Directions for this task:
How many lines in the data below include the word "page"? State the number alone.

═════ The data ═════

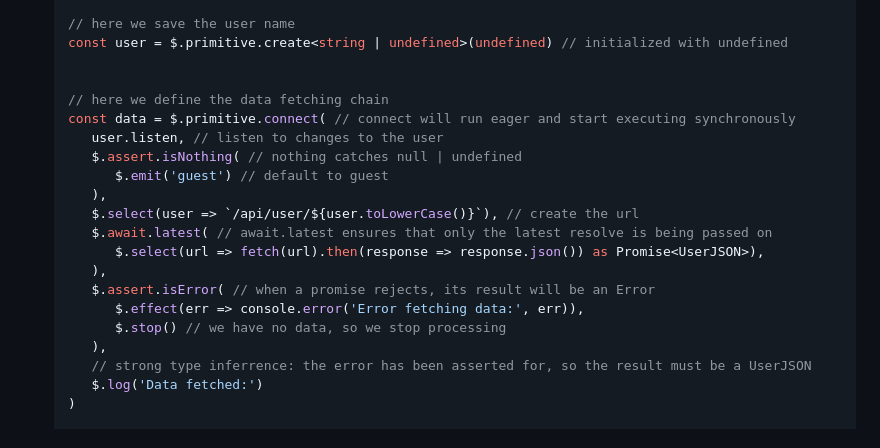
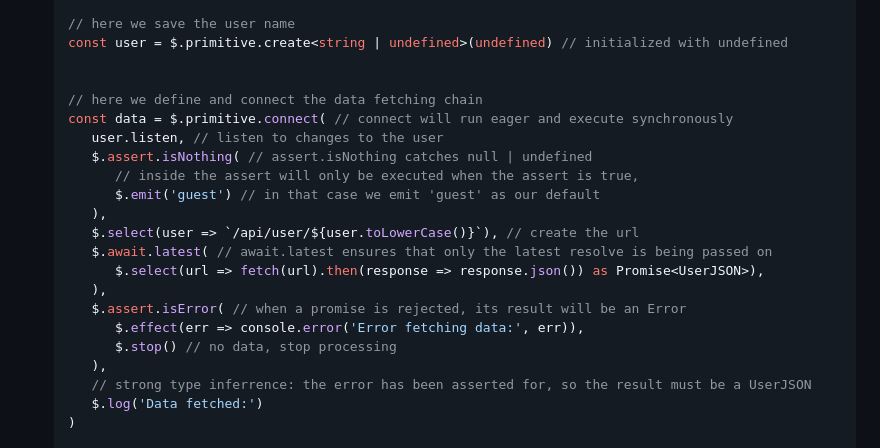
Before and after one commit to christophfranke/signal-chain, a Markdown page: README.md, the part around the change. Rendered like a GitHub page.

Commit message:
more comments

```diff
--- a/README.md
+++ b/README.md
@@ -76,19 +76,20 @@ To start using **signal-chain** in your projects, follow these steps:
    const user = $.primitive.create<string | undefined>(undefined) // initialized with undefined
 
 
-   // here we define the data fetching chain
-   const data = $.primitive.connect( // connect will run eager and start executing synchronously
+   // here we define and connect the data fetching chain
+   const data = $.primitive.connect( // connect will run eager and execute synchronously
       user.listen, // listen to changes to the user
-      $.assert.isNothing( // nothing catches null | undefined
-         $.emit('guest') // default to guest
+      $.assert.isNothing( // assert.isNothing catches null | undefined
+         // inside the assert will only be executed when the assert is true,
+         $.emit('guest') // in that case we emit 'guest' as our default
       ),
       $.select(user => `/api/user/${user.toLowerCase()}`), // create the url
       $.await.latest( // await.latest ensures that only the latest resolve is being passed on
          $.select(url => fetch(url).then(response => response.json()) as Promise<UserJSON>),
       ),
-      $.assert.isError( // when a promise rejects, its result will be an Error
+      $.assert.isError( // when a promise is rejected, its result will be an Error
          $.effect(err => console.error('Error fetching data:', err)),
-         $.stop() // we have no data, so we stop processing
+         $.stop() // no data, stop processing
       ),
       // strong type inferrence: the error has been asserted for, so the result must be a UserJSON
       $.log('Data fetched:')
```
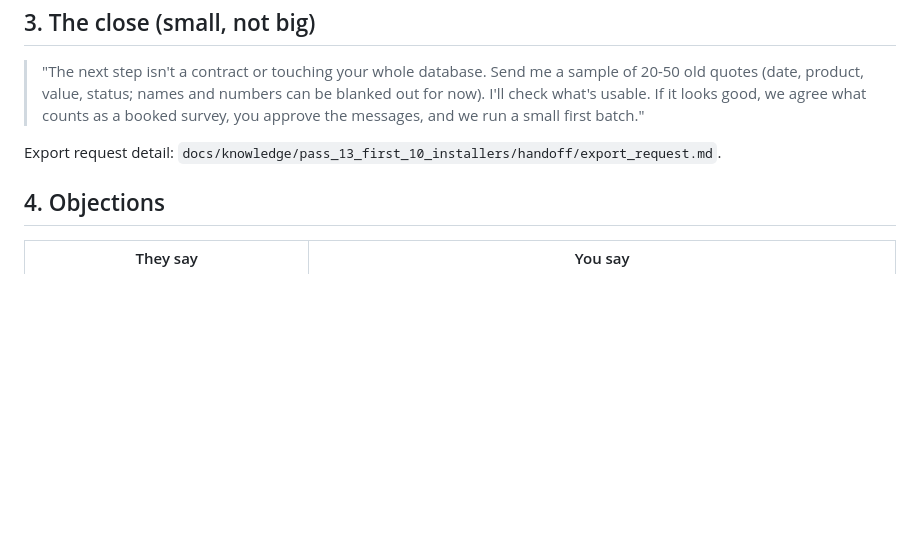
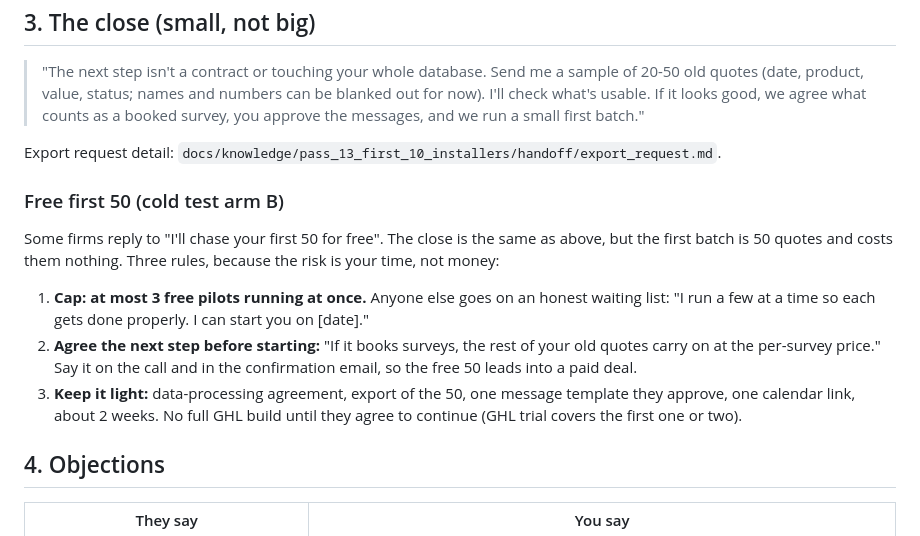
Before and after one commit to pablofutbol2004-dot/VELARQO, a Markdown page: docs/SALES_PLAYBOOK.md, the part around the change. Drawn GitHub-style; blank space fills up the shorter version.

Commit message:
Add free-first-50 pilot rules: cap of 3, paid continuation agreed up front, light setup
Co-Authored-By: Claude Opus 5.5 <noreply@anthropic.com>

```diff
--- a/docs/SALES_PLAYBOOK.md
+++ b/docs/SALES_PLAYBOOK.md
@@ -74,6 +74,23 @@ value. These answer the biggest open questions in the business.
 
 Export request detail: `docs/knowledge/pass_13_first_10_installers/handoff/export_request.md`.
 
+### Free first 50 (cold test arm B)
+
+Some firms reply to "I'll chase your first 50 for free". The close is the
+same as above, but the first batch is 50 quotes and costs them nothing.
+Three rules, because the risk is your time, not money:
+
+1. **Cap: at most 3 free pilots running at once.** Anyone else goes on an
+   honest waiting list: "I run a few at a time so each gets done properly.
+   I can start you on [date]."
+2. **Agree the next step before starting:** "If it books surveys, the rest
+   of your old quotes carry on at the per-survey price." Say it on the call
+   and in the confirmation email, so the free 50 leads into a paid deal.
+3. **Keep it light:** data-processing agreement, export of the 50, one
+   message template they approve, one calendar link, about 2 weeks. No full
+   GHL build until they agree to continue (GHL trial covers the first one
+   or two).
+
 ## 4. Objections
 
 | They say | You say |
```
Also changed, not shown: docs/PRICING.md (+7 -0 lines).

═════

Result of this exercise:
2